> [Work required]: Please find all lines in the data that hold the string "shown" and copy them.

** Available data follows **

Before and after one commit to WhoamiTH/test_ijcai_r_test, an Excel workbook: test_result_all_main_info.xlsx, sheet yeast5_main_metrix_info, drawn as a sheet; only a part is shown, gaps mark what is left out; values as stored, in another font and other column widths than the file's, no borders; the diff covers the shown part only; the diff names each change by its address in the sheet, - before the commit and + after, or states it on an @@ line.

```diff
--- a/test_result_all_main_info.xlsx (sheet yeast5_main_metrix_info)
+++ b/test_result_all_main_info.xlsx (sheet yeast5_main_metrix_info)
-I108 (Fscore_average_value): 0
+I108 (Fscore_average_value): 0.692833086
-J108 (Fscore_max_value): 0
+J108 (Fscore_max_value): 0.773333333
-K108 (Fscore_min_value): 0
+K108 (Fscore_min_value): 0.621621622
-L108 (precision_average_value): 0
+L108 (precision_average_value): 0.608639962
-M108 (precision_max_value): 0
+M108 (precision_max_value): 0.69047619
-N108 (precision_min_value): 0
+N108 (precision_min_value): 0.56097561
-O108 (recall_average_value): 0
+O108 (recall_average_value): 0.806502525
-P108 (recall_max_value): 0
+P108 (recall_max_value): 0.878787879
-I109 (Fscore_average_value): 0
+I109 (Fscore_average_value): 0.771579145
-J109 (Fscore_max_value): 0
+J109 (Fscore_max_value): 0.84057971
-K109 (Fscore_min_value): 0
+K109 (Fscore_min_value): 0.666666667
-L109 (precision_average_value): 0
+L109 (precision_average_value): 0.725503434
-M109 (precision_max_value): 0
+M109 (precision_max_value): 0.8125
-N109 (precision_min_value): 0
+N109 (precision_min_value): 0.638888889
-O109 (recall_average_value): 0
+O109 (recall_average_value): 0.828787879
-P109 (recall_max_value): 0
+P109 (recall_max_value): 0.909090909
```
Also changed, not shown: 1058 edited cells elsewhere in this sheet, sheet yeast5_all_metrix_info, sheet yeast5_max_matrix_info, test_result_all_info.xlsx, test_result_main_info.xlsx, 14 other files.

** End of Available data **

> [Solution to this problem]:
Before and after one commit to WhoamiTH/test_ijcai_r_test, an Excel workbook: test_result_all_main_info.xlsx, sheet yeast5_main_metrix_info, drawn as a sheet; only a part is shown, gaps mark what is left out; values as stored, in another font and other column widths than the file's, no borders; the diff covers the shown part only; the diff names each change by its address in the sheet, - before the commit and + after, or states it on an @@ line.
Also changed, not shown: 1058 edited cells elsewhere in this sheet, sheet yeast5_all_metrix_info, sheet yeast5_max_matrix_info, test_result_all_info.xlsx, test_result_main_info.xlsx, 14 other files.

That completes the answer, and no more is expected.